Nowadays our groups tend to play a single campaign for maybe a year, then switch to another and then switch back and carry on where we left off. That gives everyone a chance to try GMing and to have a go at different genres. We have the occassional 3-part game or even one-off too.

Because levelling up isn't a big focus of how we view whether the character is doing well or not, we're free to explore multiple characters without having to commit to reaching level 20 or any other game mechanic in order to class the campaign as finished - in fact, I don't think any of us would value the notion of finishing a campaign. In most cases, that means something's wrong either with the setting or the system.

If our old group had not been broken up as people went off to university I might still be playing the grandchildren or great-grandchildren of my 13th level fighter. The gameworld would have developed and moved on, but not ended.

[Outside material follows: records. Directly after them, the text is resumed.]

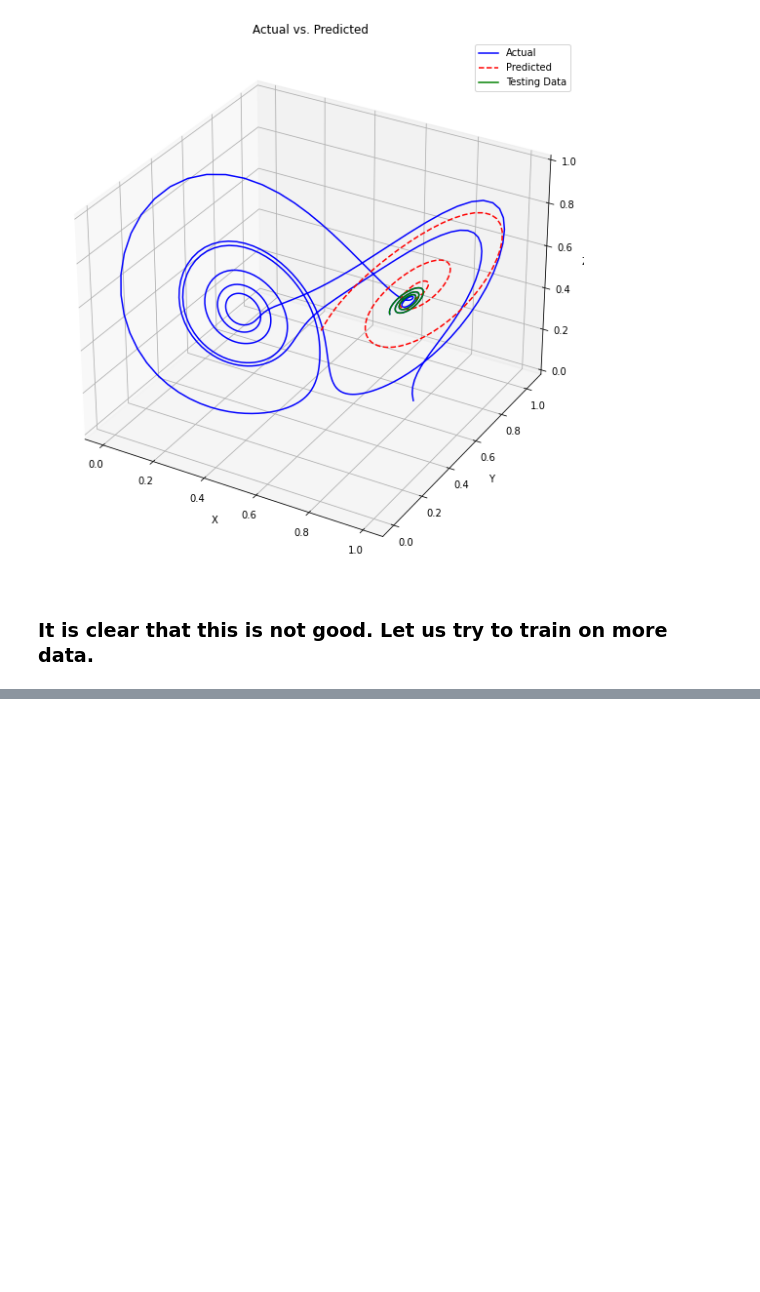
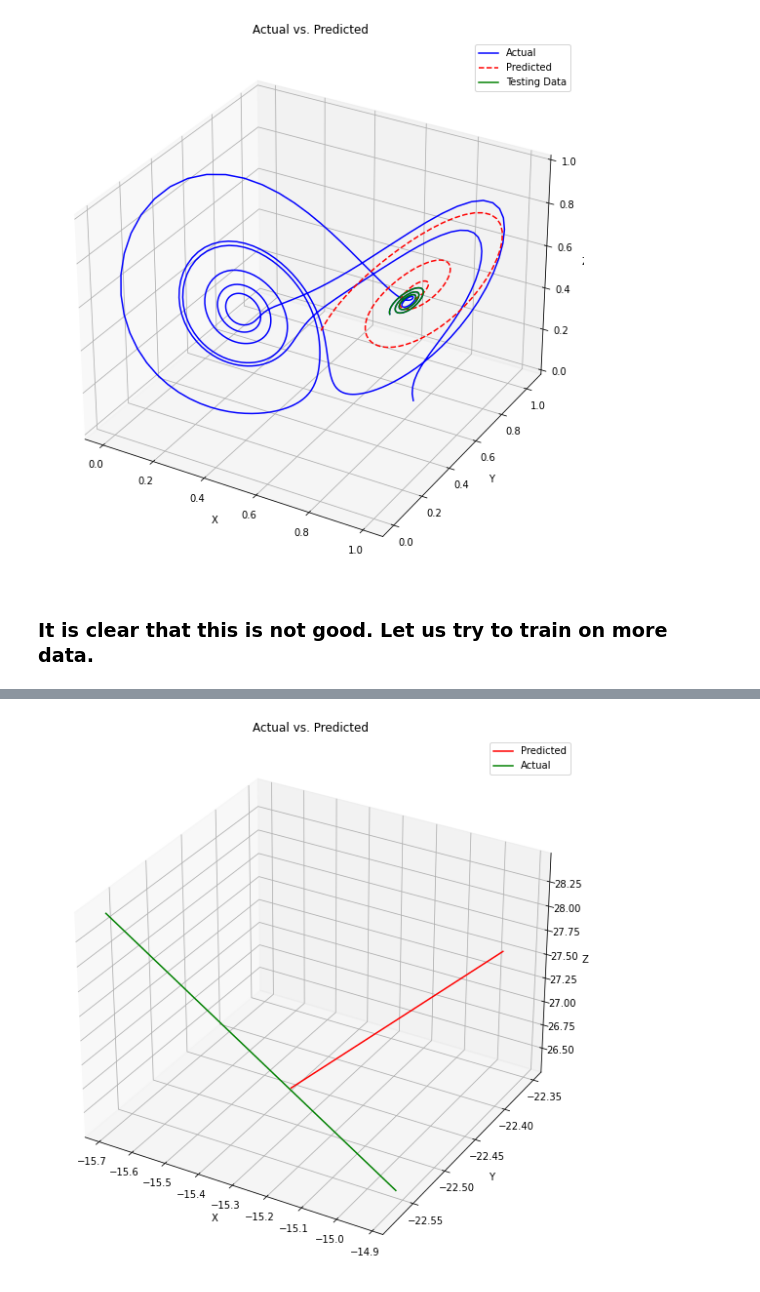
Before and after one commit to moyasui/AML-project, a Jupyter notebook: first_RNN.ipynb, the cells around one changed output, grey strips where cells are left out. Cells and saved outputs as stored; diff of their text form; code cells hidden in the pictures; blank space fills up the shorter version.

```diff
--- a/first_RNN.ipynb
+++ b/first_RNN.ipynb
@@ -398,0 +337,30 @@ Epoch 6/10
+# %%
+# compare the impact of the custom loss function and the default mse loss function
+model1.compile(optimizer='adam', loss=custom_loss)
+
+# train the model
+model1.fit(train_input, train_output, epochs=10, batch_size=16, validation_data=(test_input, test_output))
+# batch size is the number of samples per gradient update. If batch size is big then the model will train faster but it will be less accurate
+
+# evaluate the model
+model1.evaluate(test_input, test_output)
+
+# make predictions
+predictions1 = model1.predict(test_input)
+
+# plot the predictions
+fig = plt.figure(figsize=(18, 10))
+ax = fig.add_subplot(projection='3d')
+
+# plot the first particle
+ax.plot(predictions1[0,:,0], predictions1[0,:,1], predictions1[0,:,2], c='r', label='Predicted')
+ax.plot(test_output[0,:,0], test_output[0,:,1], test_output[0,:,2], c='g', label='Actual')
+
+ax.set_xlabel('X')
+ax.set_ylabel('Y')
+ax.set_zlabel('Z')
+
+ax.legend()
+plt.title('Actual vs. Predicted')
+plt.show()
+# %% [output]
@@ -399,3 +384,4 @@ Epoch 6/10
+[figure, added]
 # %%
 # now we use the trained model to predict the next 10 points of the Lorenz system
 # we will use the last 10 points of the Lorenz system as the input
```
Also changed, not shown: parts of 8 cells of this notebook, 8 other files.
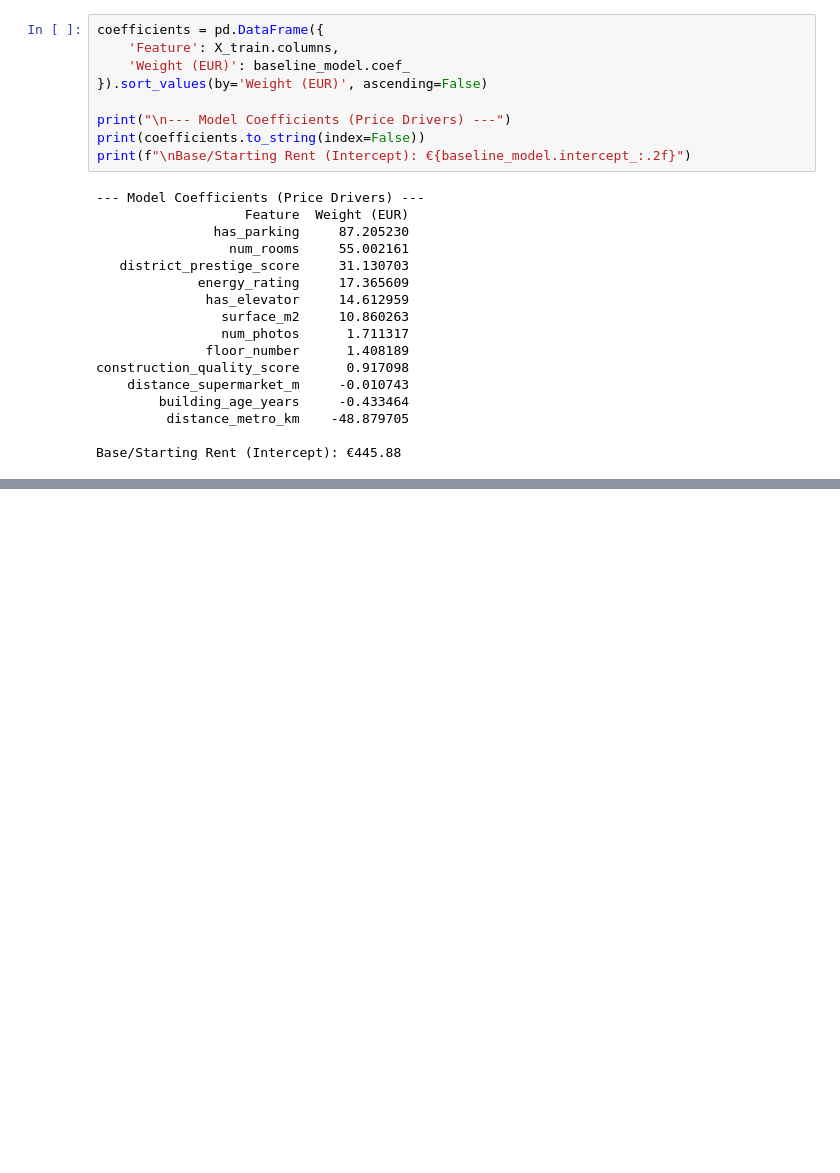
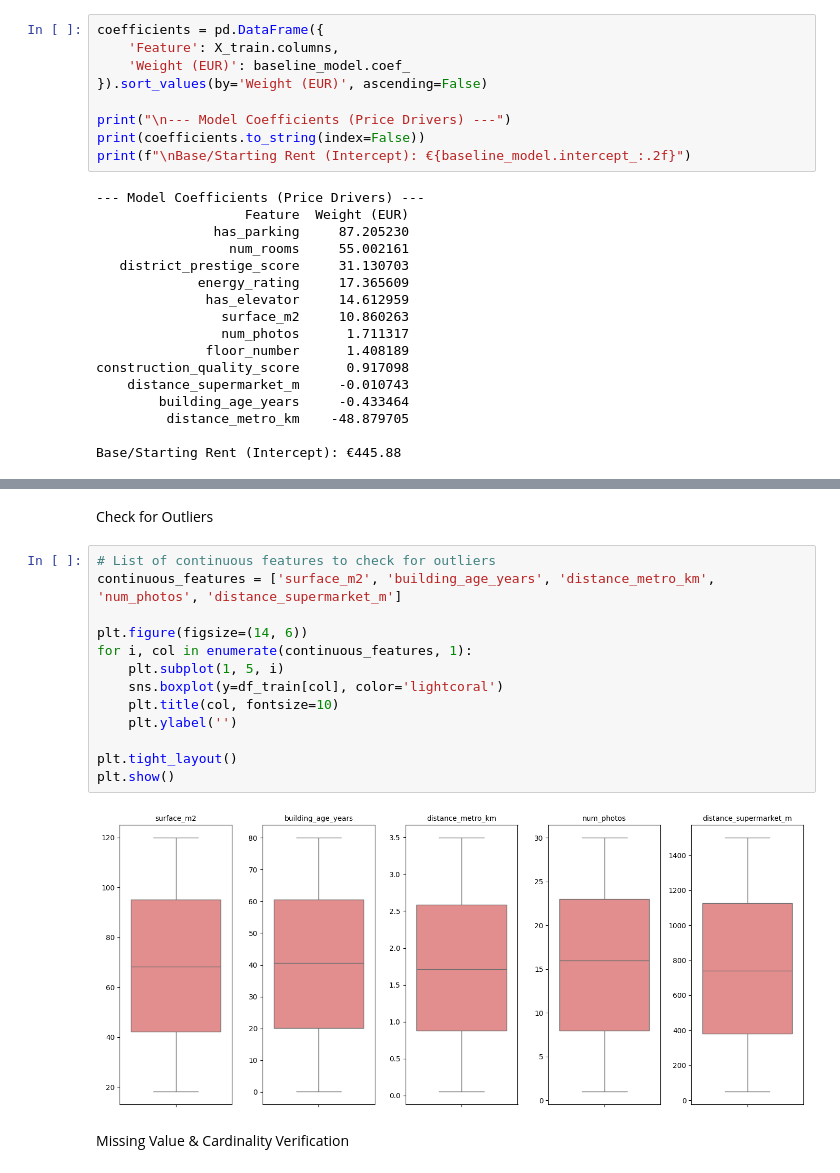
Before and after one commit to KSteponavicus/Urban-Rental-Pricing---Final-ML-Project, a Jupyter notebook: lucien.ipynb, the cells around one changed output, grey strips where cells are left out. Saved outputs shown, nothing was run; the diff lists cells and outputs as text; blank space fills up the shorter version.

```diff
--- a/lucien.ipynb
+++ b/lucien.ipynb
@@ -159,0 +187,19 @@ Base/Starting Rent (Intercept): €445.88
+# %% [markdown]
+Check for Outliers
+# %%
+# List of continuous features to check for outliers
+continuous_features = ['surface_m2', 'building_age_years', 'distance_metro_km', 'num_photos', 'distance_supermarket_m']
+
+plt.figure(figsize=(14, 6))
+for i, col in enumerate(continuous_features, 1):
+    plt.subplot(1, 5, i)
+    sns.boxplot(y=df_train[col], color='lightcoral')
+    plt.title(col, fontsize=10)
+    plt.ylabel('')
+
+plt.tight_layout()
+plt.show()
+# %% [output]
+[figure, added]
+# %% [markdown]
+Missing Value & Cardinality Verification
```
Also changed, not shown: parts of 3 cells of this notebook.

Gorbash
2008-07-07, 08:51 AM
^Well,that makes more sense, but you have to realize that leveling up in 3rd and 4th edition goes MUCH faster than that, and that's what most of the people are playing these days... And as much as I love getting into my character and his development, also I like him being powerful and high lvl, since most of characters were low lvl, but I definitely don't want to spend the rest of my life waitting for him to hit 20th lvl and explore what epic characters can do. I'm actually enjoying so much the fact that he can do awesome stuff (being a wizard) and it just gets better and better with each lvl.

Jayabalard
2008-07-07, 09:11 AM
^Well,that makes more sense, but you have to realize that leveling up in 3rd and 4th edition goes MUCH faster than that, and that's what most of the people are playing these days... They don't have to go any faster than that if you don't want them to. Some people are into instant gratification, some people like it slow like Nagora, and most people are somewhere in between.


Is it really important what the DM likes? Yup; if the DM doesn't get what they want out of the game then they aren't going to enjoy DMing. It's the same reason that it's important what the players like.

nagora
2008-07-07, 09:17 AM
^Well,that makes more sense, but you have to realize that leveling up in 3rd and 4th edition goes MUCH faster than that, and that's what most of the people are playing these days...
Sure, and I did say that I prefered the "older" style.


And as much as I love getting into my character and his development, also I like him being powerful and high lvl, since most of characters were low lvl, but I definitely don't want to spend the rest of my life waitting for him to hit 20th lvl and explore what epic characters can do. I'm actually enjoying so much the fact that he can do awesome stuff (being a wizard) and it just gets better and better with each lvl.

Well, I think 3ed is broken from about 18th level upwards, because of the mistakes WotC made in their changes to wizards, and I don't want to play a broken game no matter how long to takes to get to that point.

And, because of this brokeness, there is a very clear "that's the end of the game" feel to 3e and 4e which I dislike. I don't want there to be an epic level or a paragon level; they feel like kiddies' versions of the game to me. But that's a question of style: I like playing great heroes, not demigods. But, that might be because I don't like gods generally in-game or out.

Gorbash
2008-07-07, 11:15 AM
Well, I think 3ed is broken from about 18th level upwards, because of the mistakes WotC made in their changes to wizards, and I don't want to play a broken game no matter how long to takes to get to that point.

Hah, 18th. Wizards are broken from lvl 7. :smallbiggrin:
And just because you CAN break the game, it doesn't mean you MUST. That's what I do, at least.